Elastigirl tells the kids “Your identity is your most valuable possession” before handing them masks. This is ironic. Violet has always hidden her secret identity behind her hair, but now she does so with a mask. Once she figures out who she really is, she knows that its OK to hide that part of her identity, but she didn’t have to be ashamed.
By night Darren is a jazz saxophonist and science fiction aficionado. By day, he’s a mild mannered project manager, father of six and husband of one.
Cory Byrd and Matt Robison talk about the 2015 movie Inside Out.
Some of the topics discussed: imaginary friends, the narcissism of Joy, the malleability of memories and how the future affects the past, the visual language of the film and its potential to help explain mental illness, the lack of a concrete antagonist, the “Chekhov’s gun” principle, and the changes our emotions go through as we mature.
The referenced text of Proverbs 27:14, which calls to mind the over-optimistic character of Joy at various points in the movie:
He who blesses his friend with a loud voice early in the morning, It will be reckoned a curse to him.
And the quote from Mark Twain:
“When I was a boy of 14, my father was so ignorant I could hardly stand to have the old man around. But when I got to be 21, I was astonished at how much the old man had learned in seven years.”
Cory Byrd is a Christian, a spouse and a father. He is also an artist and a writer. His band, Cages of Gold, recently recorded two songs. You can follow him on twitter.
Dan Lankford and Matt Robison talk about the 2006 Pixar movie, Cars.
Some of the topics we discuss are old-school American cars, NASCAR (the good and the bad), the need for mattresses in this weird universe, the parallel character arcs of Lightning McQueen and Doc Hudson, respect for earlier generations, merchandising, the tenuous likability of Owen Wilson, what does a truck of recycled batteries actually represent in a universe of sentient automobiles, the laziness of Cars 2, and whether Cars 3 will be the Rocky 5 of Pixar.
Steve Akers and Matt Robison talk about the 1999 movie, The Iron Giant.

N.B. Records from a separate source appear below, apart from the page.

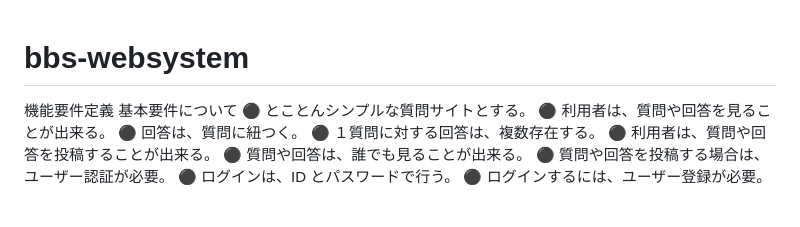
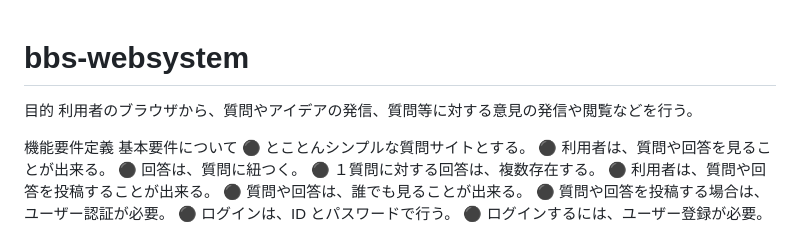
Before and after one commit to rh1023/bbs-websystem, a Markdown page: README.md, the part around the change. GitHub-like rendering; blank space fills up the shorter version.

```diff
--- a/README.md
+++ b/README.md
@@ -1,4 +1,8 @@
 # bbs-websystem
+
+目的
+利用者のブラウザから、質問やアイデアの発信、質問等に対する意見の発信や閲覧などを行う。
+
 機能要件定義
 基本要件について
 ⚫ とことんシンプルな質問サイトとする。
```
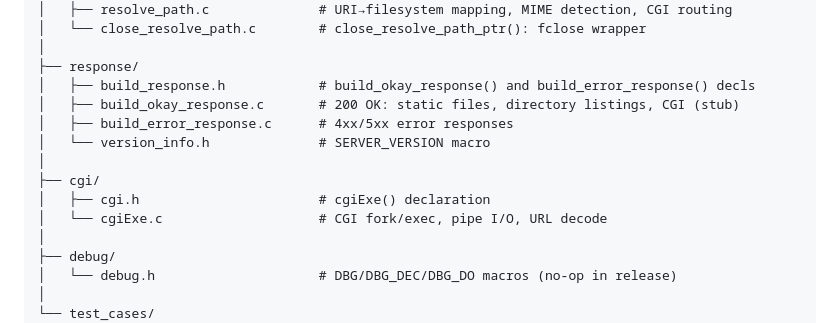
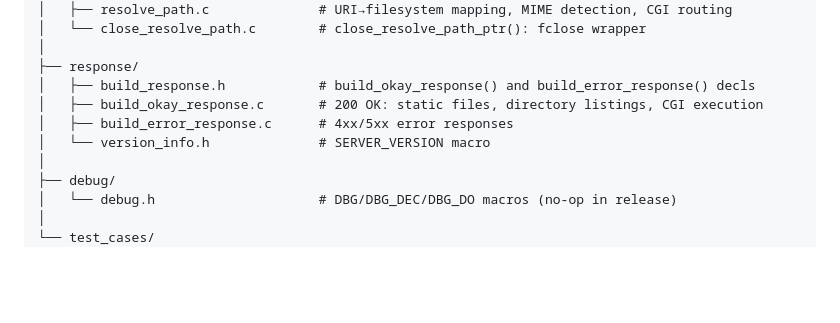
Before and after one commit to johnholloway77/simple_web_server, a Markdown page: README.md, the part around the change. GitHub-like rendering; blank space fills up the shorter version.

Commit message:
Updated to reflect current status
Signed-off-by: johnholloway77 <jghollow@ucalgary.ca>

```diff
--- a/README.md
+++ b/README.md
@@ -100,13 +100,9 @@ server_revision/
 │
 ├── response/
 │   ├── build_response.h            # build_okay_response() and build_error_response() decls
-│   ├── build_okay_response.c       # 200 OK: static files, directory listings, CGI (stub)
+│   ├── build_okay_response.c       # 200 OK: static files, directory listings, CGI execution
 │   ├── build_error_response.c      # 4xx/5xx error responses
 │   └── version_info.h              # SERVER_VERSION macro
-│
-├── cgi/
-│   ├── cgi.h                       # cgiExe() declaration
-│   └── cgiExe.c                    # CGI fork/exec, pipe I/O, URL decode
 │
 ├── debug/
 │   └── debug.h                     # DBG/DBG_DEC/DBG_DO macros (no-op in release)
```
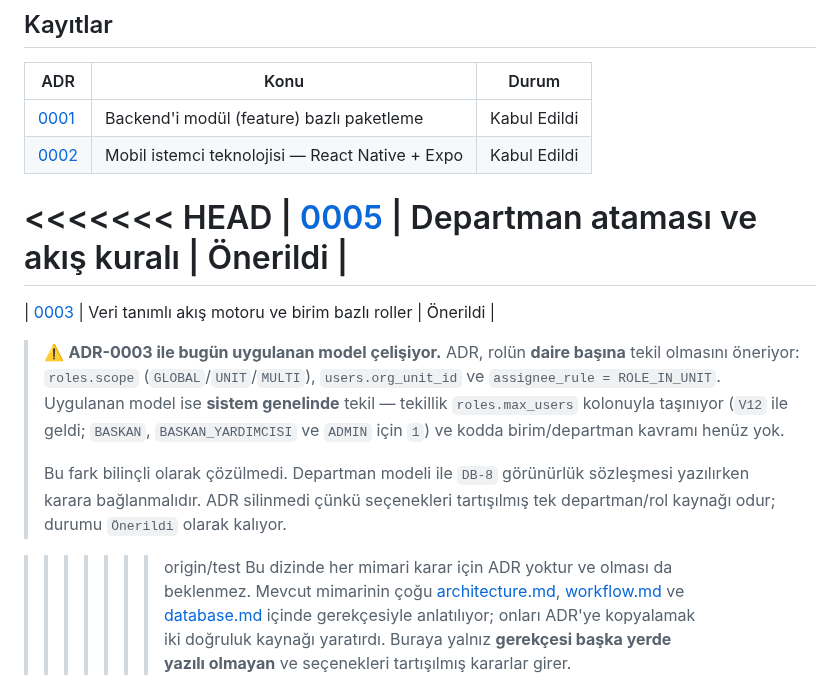
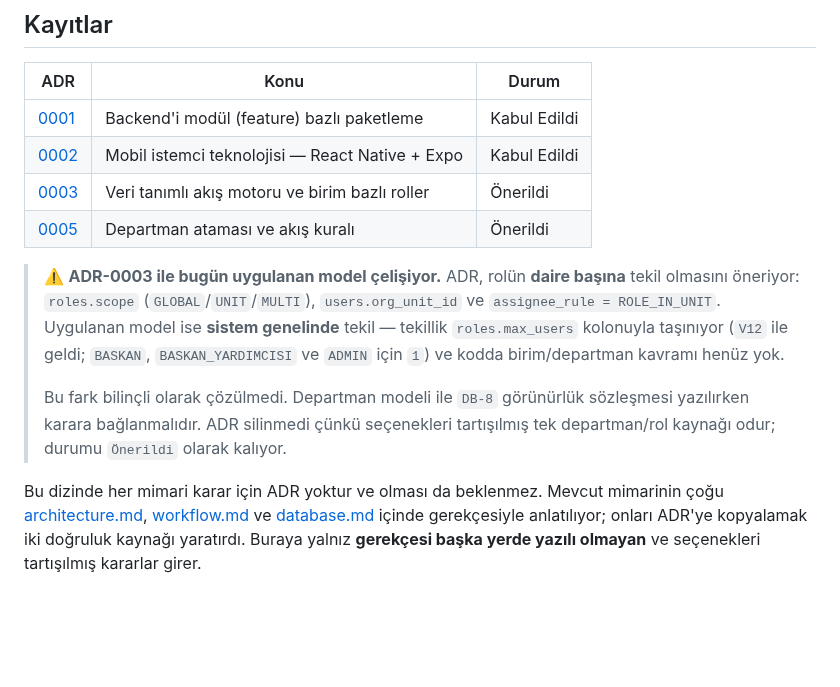
Before and after one commit to btkstajyer26/WorkFlowProject, a Markdown page: docs/decisions/README.md, the part around the change. Drawn GitHub-style; blank space fills up the shorter version.

Commit message:
fix(docs): ADR dizinindeki cozulmemis conflict marker temizlendi
PR #59 ile test dalina cakisma isaretleyicileri oldugu gibi girmis:
docs/decisions/README.md icinde 11-27. satirlar arasinda
<<<<<<< HEAD / ======= / >>>>>>> origin/test blogu duruyordu.

Kaynak, 29b6f18 ("merge: test dalindaki ADR kaydiyla birlestirildi")
commitinde ADR-0005 satiri ile ADR-0003 satirinin ayni tablo konumuna
denk gelmesi; cakisma cozulmeden commitlenmis.

Cozum iki tarafi da koruyor: tabloda hem 0003 hem 0005 satiri var,
numara sirasinda; ADR-0003 ile roles.max_users modeli arasindaki
celiskiyi anlatan not tablonun altinda duruyor. Icerik kaybi yok.

Dizin departman calismasinin referansi oldugu icin bozuk kalmasi
yanlis belgenin okunmasina yol aciyordu.

Kod, migration ve test degismedi.

Co-Authored-By: Claude Opus 5 <noreply@anthropic.com>

```diff
--- a/docs/decisions/README.md
+++ b/docs/decisions/README.md
@@ -8,10 +8,8 @@ Bu dizin, projeyi uzun vadede etkileyen kararları Architecture Decision Record
 | --- | --- | --- |
 | [0001](0001-modul-bazli-paketleme.md) | Backend'i modül (feature) bazlı paketleme | Kabul Edildi |
 | [0002](0002-mobil-istemci-teknolojisi.md) | Mobil istemci teknolojisi — React Native + Expo | Kabul Edildi |
-<<<<<<< HEAD
+| [0003](0003-veri-tanimli-akis-motoru-ve-birim-bazli-roller.md) | Veri tanımlı akış motoru ve birim bazlı roller | Önerildi |
 | [0005](0005-departman-atamasi-ve-akis-kurali.md) | Departman ataması ve akış kuralı | Önerildi |
-=======
-| [0003](0003-veri-tanimli-akis-motoru-ve-birim-bazli-roller.md) | Veri tanımlı akış motoru ve birim bazlı roller | Önerildi |
 
 > ⚠️ **ADR-0003 ile bugün uygulanan model çelişiyor.** ADR, rolün **daire başına**
 > tekil olmasını öneriyor: `roles.scope` (`GLOBAL`/`UNIT`/`MULTI`),
@@ -24,7 +22,6 @@ Bu dizin, projeyi uzun vadede etkileyen kararları Architecture Decision Record
 > sözleşmesi yazılırken karara bağlanmalıdır. ADR silinmedi çünkü seçenekleri
 > tartışılmış tek departman/rol kaynağı odur; durumu `Önerildi` olarak kalıyor.
 
->>>>>>> origin/test
 Bu dizinde her mimari karar için ADR yoktur ve olması da beklenmez. Mevcut
 mimarinin çoğu [architecture.md](../architecture.md),
 [workflow.md](../workflow.md) ve [database.md](../database.md) içinde gerekçesiyle
```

Some of the topics covered are the Superman motif and the archetypal makeup of the Justice League, Brad Bird’s understanding of boyhood, comparisons to ET and other films, self-important bureaucrats and their place as villains, favorite individual scenes, and one of the main questions of the movie: what if a gun had a soul?
This scene was referenced, in regard to the giant making a pose like Superman after hearing a cry for help. He’s about ready to pull back the metal on his chest and reveal the “S” underneath.
Christian. Husband and father. VP of Engineering at Appriss. Amateur TV philosopher. Lover of movies.